We hire a lot of people over the year, and have major recruiting centers throughout the country. That has been a very manually intensive process involving the recruiter, the applicant, getting on the phone, making the travel plans, having them approved by the recruiter ... We have been working with the recruiting centers and Travelocity. It has been a challenge, but we convinced a couple of key players to pilot the automation to make it happen. There is a Web form that the recruiter uses to put in some real minimal information about the applicant. That actually generates a shell profile for the applicant, shoots over an email to the interviewee with a nice welcome letter and tells them to "click here" to book their travel. There is a subsite specifically set up for recruiting, so it's only displaying hotels that our recruiting centers have agreements with. If they don't want them to have a rental car, they can block that out. They can regulate the class of service. The applicant goes in and books their travel, they get their itinerary through email and get exposed to the system upfront, so we have already started the training process. The system then automatically takes them out so they cannot get back in or pass it around to their college buddies. It is working very well and quite a few bookings already have gone through. It seems like something we'll move out enterprise-wide for all our recruiting.
When it was announced last year, the deal with Travelocity Business was to include consulting and meetings. What has been accomplished in those areas?

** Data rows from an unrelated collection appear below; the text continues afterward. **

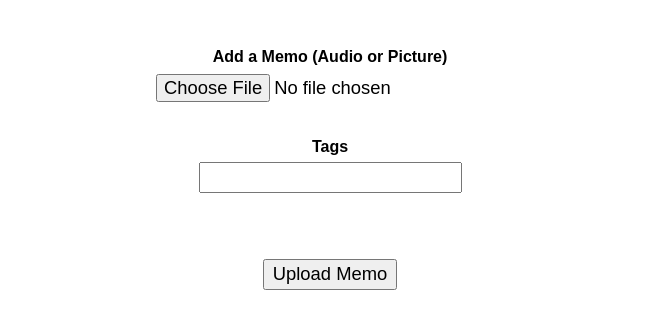
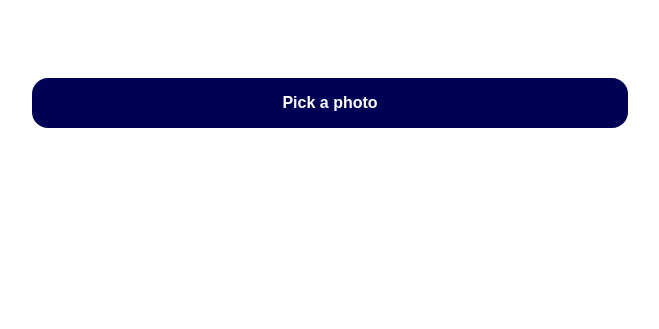
Before and after one commit to codyromano/memo, a PHP site: page /upload/index.php in a window 1280 px wide. Shown: the top 329 px of the page, without its empty margins (310-969 px from the left). Run offline with PHP 8.4, Linux system fonts and the light colour scheme; some libraries are stand-ins or nearby versions.

Commit message:
Improve UX for uploads

```diff
--- a/upload/index.php
+++ b/upload/index.php
@@ -21,37 +21,104 @@ $totalTags = getTotalFiles(DIR_MEMO_TAGS);
 </head>
 <body>
 
+<main>
+
 	<progress min="0" max="100" value="0" class="hidden"></progress>
 
+	<h3 class="success">Success!</h3>
 	<div id="output"></div>
+	<a class="actionBtn success" id="continue">Continue</a>
 
 	<form enctype="multipart/form-data" method="post" id="uploadMemo" action="upload.php">
-		<fieldset>
-			<legend>Add a Memo (Audio or Picture)</legend>
-			<input type="file" class="custom-file-input" name="memo" accept="audio/*;capture=microphone">
-		</fieldset>
-		<fieldset>
-			<legend>Tags</legend>
-			<input type="text" name="tags"/>
+		<fieldset class="uploadButtonWrapper">
+			<span class="actionBtn" id="fileName"><b>Pick a photo</b>
+			<input type="file" name="memo" id="fileUpload"/></span>
 		</fieldset>
 
-		<button>Upload Memo</button>
+		<fieldset class="uploadButtonWrapper hidden" id="tagsWrapper">
+			<legend>Now enter at least one keyword to describe the file you're uploading.</legend>
+			<input type="text" name="tags" placeholder="E.g. christmas,family"/>
+		</fieldset>
+
+		<a class="actionBtn bigAction hidden" id="submitMemo"><b>Upload</b></a>
 	</form>
 
 	<div id="progress"></div>
 
-	<!--
-	<hr/>
-	<?php echo "Total Memos: $totalMemos | Tags: $totalTags <br/><br/>"; ?>
-	-->
+</main>
 
 	<script src="//ajax.googleapis.com/ajax/libs/jquery/1.10.2/jquery.min.js"></script>
 	<script type="text/javascript" src="jquery.form.min.js"></script>
 
 	<script>
+
+	function simpleBasename (filePath) {
+		var lastSlash = filePath.lastIndexOf('/');
+		if (lastSlash === -1 && (lastSlash = filePath.lastIndexOf('\\')) === -1) {
+			console.error("File path doesn't contain slash");
+			return false;
+		}
+		return filePath.substring(lastSlash + 1);
+	}
+
 	$(document).ready(function() {
+		"use strict";
+
 		var progressBar = $('progress'),
-		form = $('#uploadMemo');
+		form = $('#uploadMemo'),
+		$fileUpload = $("#fileUpload"),
+		$fileName = $("#fileName b"),
+		$tagsWrapper = $("#tagsWrapper"),
+		$tagInput = $("input[name=tags]"),
+		$submitBtn = $("#submitMemo"),
+		$success = $(".success"),
+		$cont = $("#continue"),
+		$output = $("#output"),
+		fileNameText;
+
+		$cont.click(function () {
+			//debugger;
+			$output.text('');
+			$success.fadeOut('fast');
+			$tagsWrapper.fadeOut('fast');
+			$tagInput.removeClass('focusTags');
+			$fileName.parent().removeClass('fileSelected');
+			$submitBtn.fadeOut('fast');
+
+			/*
+			window.sazetTimeout(function () {
+				form.fadeIn('slow');
+				$fileUpload.replaceWith( $fileUpload = $fileUpload.clone( true ) );
+			}, 2500);
+			*/
+			window.setTimeout(function () {
+				form.fadeIn('slow');
+			}, 800);
+		});
+
+		$submitBtn.click(function () {
+			form.submit();
+		});
+
+		$fileUpload.change(function () {
+			fileNameText = $fileUpload.val();
+			var basename = simpleBasename(fileNameText);
+
+			if (typeof basename === 'string' && basename.length > 0) {
+				//$fileName.text(basename).parent().addClass('fileSelected');
+				$fileName.parent().addClass('fileSelected');
+				$tagsWrapper.fadeIn('slow');
+				$tagInput.addClass('focusTags').focus();
+			}
+		});
+
+		$tagInput.keyup(function () {
+			if ($tagInput.val().length > 0) {
+				$submitBtn.fadeIn("slow");
+			} else {
+				$submitBtn.fadeOut("slow");
+			}
+		});
 
 		var options = {
 		    target:   '#output',   // target element(s) to be updated with server response
@@ -76,9 +143,9 @@ $totalTags = getTotalFiles(DIR_MEMO_TAGS);
 		 	progressBar.attr('value', percentComplete);
 
 		 	if (percentComplete == 100) {
-		 		//alert('Upload successful'); // YOLO
 		 		progressBar.hide();
-		 		form.fadeIn('slow');
+		 		$success.fadeIn("slow");
+		 		//form.fadeIn('slow');
 		 	}
 		}
 	});
--- a/upload/main.css
+++ b/upload/main.css
@@ -2,6 +2,27 @@ body {
 	text-align: center;
 	padding-top: 2.5rem;
 	font-family: Arial;
+}
+
+main {
+	max-width: 40rem;
+	width: 100%;
+	margin: 0 auto;
+}
+
+.actionBtn {
+	display: inline-block;
+	background: #000055;
+	color: #fff;
+	padding: 1rem 2rem;
+	border-radius: 1rem;
+	width: 100%;
+	box-sizing: border-box;
+	-webkit-box-sizing: border-box;
+}
+
+a {
+	cursor: pointer;
 }
 
 fieldset {
@@ -21,11 +42,22 @@ legend {
 	font-weight: bold;
 }
 
+.success, .hidden {
+	display: none;
+}
+
+h1,h2,h3,h4,h5 {
+	margin: 0;
+	padding: 0;
+}
+
 button {
 	margin-top: 2rem;
 }
 
-.hidden {
+.fileSelected {
+	background: #eee;
+	color: #999;
 	display: none;
 }
 
@@ -33,8 +65,40 @@ progress {
 	width: 100%;
 }
 
+.bigAction {
+	font-size: 1.5rem;
+}
+
+.focusTags {
+	border: solid #000055 .25rem;
+	padding: 1rem 1rem;
+	border-radius: .25rem;
+	margin-top: .5rem;
+}
+
 #output {
 	font-weight: bold;
 	color: green;
 	line-height: 500%;
+	margin-bottom: 1.5rem;
 }
+
+.uploadButtonWrapper {
+	position: relative;
+	overflow: hidden;
+	margin: 10px;
+}
+
+.uploadButtonWrapper input[type=file] {
+	position: absolute;
+	top: 0;
+	right: 0;
+	margin: 0;
+	padding: 0;
+	font-size: 20px;
+	cursor: pointer;
+	opacity: 0;
+	width: 100%;
+	height: 100%;
+	filter: alpha(opacity=0);
+}
--- a/upload/upload.php
+++ b/upload/upload.php
@@ -75,6 +75,8 @@ try {
     $recordID = uniqid();
 
     $file = $_FILES['memo'];
+    $originalNameSafe = htmlentities($file['name']);
+
     $extension = strtolower(pathinfo($file['name'], PATHINFO_EXTENSION));
     $fileName = "memo_" . get_client_ip() . "_" . time() . ".{$extension}";
 
@@ -144,8 +146,8 @@ try {
         fwrite($fh, htmlentities(strip_tags($_POST['tags'])));
         fclose($fh);
     }
-
-    echo "Finished uploading <a href='../media.php?fileName=" . $mediaFileName . "'>your .$mediaFileExt file</a> at " . date("g:i:s a") . "</a>";
+    echo "<a target='_blank' href='../media.php?fileName=" . $mediaFileName . "'>Your file</a> was uploaded.";
+    //echo "Uploaded <a target='_blank' href='../media.php?fileName=" . $mediaFileName . "'>$originalNameSafe</a> at " . date("g:i:s a") . "</a>";
 
 } catch (Exception $e) {
     echo PRODUCTION_ENV ? "Whoops. An error occurred. Please give it another go." : $e->getMessage();
```
Also changed, not shown: upload/.htaccess (added).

On the consulting side, we have been using Travelocity on air management and doing some analysis on whether we can move market share in certain markets and automatically configure the booking tool to move that share. It may be to denote a certain airline on a certain citypair versus others, and it seems to be working out very well. On meetings, we have a different strategy. We have been using [GetThere] DirectMeetings over the years. About a year ago, we made the decision to use StarCite. We have completed the contract and right now we are going through the implementation phase. We're still running DirectMeetings until we make the cutover. One of the things we have really been focusing on is the sourcing side. We have been using external sourcing through HelmsBriscoe, which has been working out well for us. One of the things we have pushed hard for is to get event sourcing into a competitive mode, so instead of just going to one hotel and saying, "I want to have an event here, what is it going to cost me?" it's actually going out to get bids and putting that more into a procurement process. HelmsBriscoe has been the piece that has made that happen. We're not by any means at 100 percent. We continue to promote that program and we are getting traction. We are starting to see more meeting planners sign up and get good results.